I personally am waiting for the "data breach of the data breach response" news to hit - I'm sure it will some day :)
The first question is one of trust. Why would one trust companies, which are often hand-picked by companies that could not protect your data in the first place, to have access to more of your data than they would otherwise have (as with continual credit monitoring). I'd give high odds that many of these companies have, deeply embedded in their terms of service or some other document no one bothers to read, authorization to package and sell your data (or aggregate data including yours) to other firms as an additional way to attain profit. And if not, they wouldn't be the first to go ahead and do it anyway.
As a case in point for why automatically trusting "identity protection" firms of any kind is a bad idea, one need only look at the history of LifeLock and it's $100-million+ fines by the FTC in 2015 for failure to protect user information and engaging in deceptive advertising (Symantec bought them for $2-billion plus shortly after that, because of course). In short: the very company promising to protect people from identity theft was negligent in protecting data that could cause people to have their identity stolen. The top equity holders still got massive rewards for it, because the lies were convincing and the fines were small in comparison to the profits derived from them.
So thus my advice is: who exactly is offering the credit monitoring? If they can monitor your information "for you", then they are also entitled to a number of liberties in retaining, reporting, and otherwise using that data for their own purposes as well. Do they have any sort of track record that you would trust in doing their jobs and not using the misfortune of others to drive up corporate/personal profits?

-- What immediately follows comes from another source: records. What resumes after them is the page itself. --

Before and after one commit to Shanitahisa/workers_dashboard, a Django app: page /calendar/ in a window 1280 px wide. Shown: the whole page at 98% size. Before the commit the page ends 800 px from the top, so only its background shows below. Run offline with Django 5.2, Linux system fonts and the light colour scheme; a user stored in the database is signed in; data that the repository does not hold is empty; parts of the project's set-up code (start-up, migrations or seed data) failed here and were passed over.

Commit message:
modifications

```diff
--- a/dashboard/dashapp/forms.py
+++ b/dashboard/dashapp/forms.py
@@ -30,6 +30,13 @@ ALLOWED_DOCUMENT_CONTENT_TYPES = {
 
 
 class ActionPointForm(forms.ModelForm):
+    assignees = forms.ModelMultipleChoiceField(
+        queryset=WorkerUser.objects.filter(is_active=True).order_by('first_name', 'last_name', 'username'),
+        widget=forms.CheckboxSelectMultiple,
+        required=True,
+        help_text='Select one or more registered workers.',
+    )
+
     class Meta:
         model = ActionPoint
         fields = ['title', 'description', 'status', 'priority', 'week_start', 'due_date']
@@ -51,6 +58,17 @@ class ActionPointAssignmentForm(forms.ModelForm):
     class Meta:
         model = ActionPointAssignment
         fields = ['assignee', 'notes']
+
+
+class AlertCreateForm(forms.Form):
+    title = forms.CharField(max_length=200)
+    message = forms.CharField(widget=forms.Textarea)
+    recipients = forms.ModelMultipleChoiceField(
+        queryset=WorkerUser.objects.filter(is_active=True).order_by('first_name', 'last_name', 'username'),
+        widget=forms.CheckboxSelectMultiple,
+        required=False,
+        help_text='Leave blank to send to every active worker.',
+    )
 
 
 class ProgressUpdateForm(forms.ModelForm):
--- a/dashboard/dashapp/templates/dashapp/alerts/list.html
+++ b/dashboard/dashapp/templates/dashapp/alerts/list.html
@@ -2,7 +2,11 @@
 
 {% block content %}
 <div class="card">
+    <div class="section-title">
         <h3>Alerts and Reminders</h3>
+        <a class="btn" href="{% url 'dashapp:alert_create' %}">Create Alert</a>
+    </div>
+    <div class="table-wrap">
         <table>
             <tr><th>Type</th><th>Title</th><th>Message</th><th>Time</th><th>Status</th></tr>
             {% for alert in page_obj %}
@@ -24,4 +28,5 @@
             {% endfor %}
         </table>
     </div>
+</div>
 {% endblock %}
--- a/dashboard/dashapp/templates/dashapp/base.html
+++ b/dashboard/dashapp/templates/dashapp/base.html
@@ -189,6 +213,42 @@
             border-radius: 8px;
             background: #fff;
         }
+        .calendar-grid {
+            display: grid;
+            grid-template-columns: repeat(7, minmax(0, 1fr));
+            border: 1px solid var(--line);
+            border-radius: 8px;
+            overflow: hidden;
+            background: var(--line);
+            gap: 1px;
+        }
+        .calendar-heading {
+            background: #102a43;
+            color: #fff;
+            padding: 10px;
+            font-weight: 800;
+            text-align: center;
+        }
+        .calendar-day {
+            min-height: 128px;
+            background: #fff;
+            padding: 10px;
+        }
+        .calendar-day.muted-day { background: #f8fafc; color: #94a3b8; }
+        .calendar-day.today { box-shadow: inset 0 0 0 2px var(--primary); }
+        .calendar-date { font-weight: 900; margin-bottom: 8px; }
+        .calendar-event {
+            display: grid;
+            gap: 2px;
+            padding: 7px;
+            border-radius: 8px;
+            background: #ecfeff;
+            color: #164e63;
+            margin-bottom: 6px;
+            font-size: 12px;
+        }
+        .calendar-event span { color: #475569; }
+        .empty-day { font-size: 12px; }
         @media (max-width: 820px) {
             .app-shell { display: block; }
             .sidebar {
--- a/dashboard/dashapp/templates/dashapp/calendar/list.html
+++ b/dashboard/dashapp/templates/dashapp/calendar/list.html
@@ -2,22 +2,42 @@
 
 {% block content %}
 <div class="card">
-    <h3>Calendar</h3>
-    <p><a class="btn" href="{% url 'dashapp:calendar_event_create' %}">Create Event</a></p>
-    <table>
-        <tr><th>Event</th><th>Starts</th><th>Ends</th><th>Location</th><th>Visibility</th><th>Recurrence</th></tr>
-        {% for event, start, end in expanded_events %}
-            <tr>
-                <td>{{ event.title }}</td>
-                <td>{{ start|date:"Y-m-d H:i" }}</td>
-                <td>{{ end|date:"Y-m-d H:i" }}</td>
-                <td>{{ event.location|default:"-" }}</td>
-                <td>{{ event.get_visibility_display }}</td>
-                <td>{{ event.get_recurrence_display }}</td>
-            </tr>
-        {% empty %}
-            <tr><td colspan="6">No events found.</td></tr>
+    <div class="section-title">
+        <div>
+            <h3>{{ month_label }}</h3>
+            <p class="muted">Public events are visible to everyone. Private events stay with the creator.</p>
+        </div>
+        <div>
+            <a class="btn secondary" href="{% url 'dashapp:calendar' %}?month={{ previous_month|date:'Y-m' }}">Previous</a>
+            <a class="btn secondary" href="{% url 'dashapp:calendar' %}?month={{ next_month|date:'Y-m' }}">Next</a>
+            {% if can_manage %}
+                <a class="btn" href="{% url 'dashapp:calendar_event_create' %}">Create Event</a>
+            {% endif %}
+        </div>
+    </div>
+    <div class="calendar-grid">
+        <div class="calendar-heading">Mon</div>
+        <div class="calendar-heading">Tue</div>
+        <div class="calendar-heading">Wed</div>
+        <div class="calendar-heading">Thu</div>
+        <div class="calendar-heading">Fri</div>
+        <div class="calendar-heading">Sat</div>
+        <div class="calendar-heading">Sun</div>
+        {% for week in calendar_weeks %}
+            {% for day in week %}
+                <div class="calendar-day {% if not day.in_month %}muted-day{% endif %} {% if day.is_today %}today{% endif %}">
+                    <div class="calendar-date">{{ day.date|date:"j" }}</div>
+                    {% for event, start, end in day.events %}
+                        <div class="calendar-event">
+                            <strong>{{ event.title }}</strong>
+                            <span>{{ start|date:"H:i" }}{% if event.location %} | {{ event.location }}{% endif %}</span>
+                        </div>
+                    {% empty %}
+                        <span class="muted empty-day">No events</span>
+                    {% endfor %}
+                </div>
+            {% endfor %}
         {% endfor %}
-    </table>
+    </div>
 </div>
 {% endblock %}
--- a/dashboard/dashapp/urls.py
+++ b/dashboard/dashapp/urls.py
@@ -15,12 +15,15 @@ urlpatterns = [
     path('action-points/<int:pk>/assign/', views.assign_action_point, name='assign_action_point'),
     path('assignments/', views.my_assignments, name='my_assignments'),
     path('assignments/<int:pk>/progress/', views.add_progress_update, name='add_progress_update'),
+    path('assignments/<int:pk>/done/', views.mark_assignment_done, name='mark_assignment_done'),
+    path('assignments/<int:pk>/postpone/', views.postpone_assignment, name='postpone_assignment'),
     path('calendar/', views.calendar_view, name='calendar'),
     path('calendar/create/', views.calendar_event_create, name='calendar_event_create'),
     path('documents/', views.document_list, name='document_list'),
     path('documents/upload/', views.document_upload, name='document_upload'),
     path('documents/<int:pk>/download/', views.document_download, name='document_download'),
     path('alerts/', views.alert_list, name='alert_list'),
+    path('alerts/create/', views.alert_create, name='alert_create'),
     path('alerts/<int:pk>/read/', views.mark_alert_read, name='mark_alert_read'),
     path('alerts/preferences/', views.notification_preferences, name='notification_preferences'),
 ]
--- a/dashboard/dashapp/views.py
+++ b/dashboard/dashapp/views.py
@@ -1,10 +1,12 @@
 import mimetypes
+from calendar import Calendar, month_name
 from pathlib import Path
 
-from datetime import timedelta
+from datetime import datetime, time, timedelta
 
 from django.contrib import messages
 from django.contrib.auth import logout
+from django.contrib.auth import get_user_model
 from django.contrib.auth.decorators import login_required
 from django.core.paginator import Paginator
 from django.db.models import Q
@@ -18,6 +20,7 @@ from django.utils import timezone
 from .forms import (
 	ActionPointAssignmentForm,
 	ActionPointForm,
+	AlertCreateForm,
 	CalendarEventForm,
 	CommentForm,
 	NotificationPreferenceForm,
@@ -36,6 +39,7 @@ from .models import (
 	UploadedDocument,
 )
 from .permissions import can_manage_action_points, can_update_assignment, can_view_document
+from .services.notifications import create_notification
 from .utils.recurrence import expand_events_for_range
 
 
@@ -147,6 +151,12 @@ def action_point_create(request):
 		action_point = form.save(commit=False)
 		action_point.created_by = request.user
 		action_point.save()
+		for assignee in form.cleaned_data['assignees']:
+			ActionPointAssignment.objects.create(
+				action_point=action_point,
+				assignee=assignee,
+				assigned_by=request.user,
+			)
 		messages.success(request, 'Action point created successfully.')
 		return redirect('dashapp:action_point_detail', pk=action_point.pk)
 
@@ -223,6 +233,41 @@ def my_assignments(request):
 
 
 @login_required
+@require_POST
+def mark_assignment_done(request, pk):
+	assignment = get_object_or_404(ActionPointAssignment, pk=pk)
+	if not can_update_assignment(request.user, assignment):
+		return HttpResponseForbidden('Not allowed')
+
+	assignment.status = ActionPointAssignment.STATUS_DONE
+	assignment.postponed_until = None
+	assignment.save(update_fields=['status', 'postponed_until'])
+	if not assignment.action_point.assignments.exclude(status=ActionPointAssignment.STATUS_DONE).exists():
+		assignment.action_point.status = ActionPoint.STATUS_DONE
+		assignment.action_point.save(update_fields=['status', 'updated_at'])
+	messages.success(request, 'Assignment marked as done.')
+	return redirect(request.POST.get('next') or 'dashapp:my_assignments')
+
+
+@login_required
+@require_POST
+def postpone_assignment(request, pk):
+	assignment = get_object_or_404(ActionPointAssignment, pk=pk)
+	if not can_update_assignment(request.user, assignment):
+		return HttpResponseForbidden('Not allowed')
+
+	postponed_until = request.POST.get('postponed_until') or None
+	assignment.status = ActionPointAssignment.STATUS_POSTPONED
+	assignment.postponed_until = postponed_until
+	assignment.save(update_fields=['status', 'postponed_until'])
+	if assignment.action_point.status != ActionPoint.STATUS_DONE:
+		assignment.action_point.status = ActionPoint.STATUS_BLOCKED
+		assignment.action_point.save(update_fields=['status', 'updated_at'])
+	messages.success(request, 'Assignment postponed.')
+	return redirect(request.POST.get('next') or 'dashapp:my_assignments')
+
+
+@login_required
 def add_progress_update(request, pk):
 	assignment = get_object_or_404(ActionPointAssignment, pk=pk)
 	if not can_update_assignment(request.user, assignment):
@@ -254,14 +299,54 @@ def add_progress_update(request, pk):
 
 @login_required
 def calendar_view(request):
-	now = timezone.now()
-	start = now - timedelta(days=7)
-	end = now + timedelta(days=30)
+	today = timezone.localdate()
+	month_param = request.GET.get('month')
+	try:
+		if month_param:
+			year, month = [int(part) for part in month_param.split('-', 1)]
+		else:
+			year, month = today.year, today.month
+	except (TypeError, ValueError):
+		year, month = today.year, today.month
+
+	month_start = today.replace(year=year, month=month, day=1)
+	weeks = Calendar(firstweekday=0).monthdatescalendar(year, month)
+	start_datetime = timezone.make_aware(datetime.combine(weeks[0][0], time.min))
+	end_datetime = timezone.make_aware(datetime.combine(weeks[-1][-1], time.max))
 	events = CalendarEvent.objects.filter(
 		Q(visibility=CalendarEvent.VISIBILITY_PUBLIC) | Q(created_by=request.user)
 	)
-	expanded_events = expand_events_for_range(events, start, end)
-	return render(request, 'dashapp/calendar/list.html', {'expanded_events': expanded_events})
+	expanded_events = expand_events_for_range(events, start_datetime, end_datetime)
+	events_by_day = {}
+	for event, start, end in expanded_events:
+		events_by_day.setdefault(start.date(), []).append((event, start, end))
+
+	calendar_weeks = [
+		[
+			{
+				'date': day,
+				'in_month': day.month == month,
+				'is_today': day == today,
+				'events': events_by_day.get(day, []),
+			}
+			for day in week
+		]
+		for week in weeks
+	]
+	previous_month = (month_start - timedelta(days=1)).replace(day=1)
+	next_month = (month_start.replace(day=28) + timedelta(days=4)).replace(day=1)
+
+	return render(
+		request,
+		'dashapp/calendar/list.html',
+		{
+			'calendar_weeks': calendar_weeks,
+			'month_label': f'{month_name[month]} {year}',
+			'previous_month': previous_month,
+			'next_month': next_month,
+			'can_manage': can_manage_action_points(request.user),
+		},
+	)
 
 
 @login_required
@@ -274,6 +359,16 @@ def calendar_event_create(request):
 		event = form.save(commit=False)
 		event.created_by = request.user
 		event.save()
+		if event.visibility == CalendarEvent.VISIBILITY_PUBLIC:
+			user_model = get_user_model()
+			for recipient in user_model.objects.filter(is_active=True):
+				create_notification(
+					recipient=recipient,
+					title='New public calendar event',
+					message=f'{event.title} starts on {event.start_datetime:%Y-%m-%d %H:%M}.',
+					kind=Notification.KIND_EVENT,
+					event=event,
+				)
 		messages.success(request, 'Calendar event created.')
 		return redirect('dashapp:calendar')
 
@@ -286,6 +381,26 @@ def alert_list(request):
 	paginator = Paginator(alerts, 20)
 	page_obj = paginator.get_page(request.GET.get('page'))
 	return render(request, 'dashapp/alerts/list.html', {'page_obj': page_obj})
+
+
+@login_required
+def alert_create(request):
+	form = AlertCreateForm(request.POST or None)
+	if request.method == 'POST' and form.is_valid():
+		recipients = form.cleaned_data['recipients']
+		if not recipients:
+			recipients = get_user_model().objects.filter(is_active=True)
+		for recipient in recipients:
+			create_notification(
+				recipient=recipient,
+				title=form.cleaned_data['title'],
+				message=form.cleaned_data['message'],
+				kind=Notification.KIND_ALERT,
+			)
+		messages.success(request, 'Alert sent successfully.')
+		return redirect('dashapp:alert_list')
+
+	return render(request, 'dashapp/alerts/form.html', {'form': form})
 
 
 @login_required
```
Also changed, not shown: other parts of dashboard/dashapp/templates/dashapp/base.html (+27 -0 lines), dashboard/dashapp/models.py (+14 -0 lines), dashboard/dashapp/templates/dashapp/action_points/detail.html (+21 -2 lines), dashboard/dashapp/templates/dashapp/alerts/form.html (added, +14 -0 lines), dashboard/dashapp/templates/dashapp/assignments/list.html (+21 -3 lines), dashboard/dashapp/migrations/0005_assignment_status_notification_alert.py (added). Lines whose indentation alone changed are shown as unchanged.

On the flip side, maybe if we sign up for every free credit monitoring offering we get that results from a data breach, we could get into more data breaches, which will result in more free credit monitoring, until we have every credit monitoring service in existence monitoring our credit for us! Which would be a great trick, if only their services were likely to be worth anything at all...
By all means, make sure you have a way to check up on your credit regularly, but I am aware of no evidence of any kind that suggests that exposing your data to additional companies is likely to make you any safer. None of them seem to offer anything with teeth in the way of actual protection, just more data sharing. You'll certainly be more monitored by more people, but at some point that becomes a bad thing.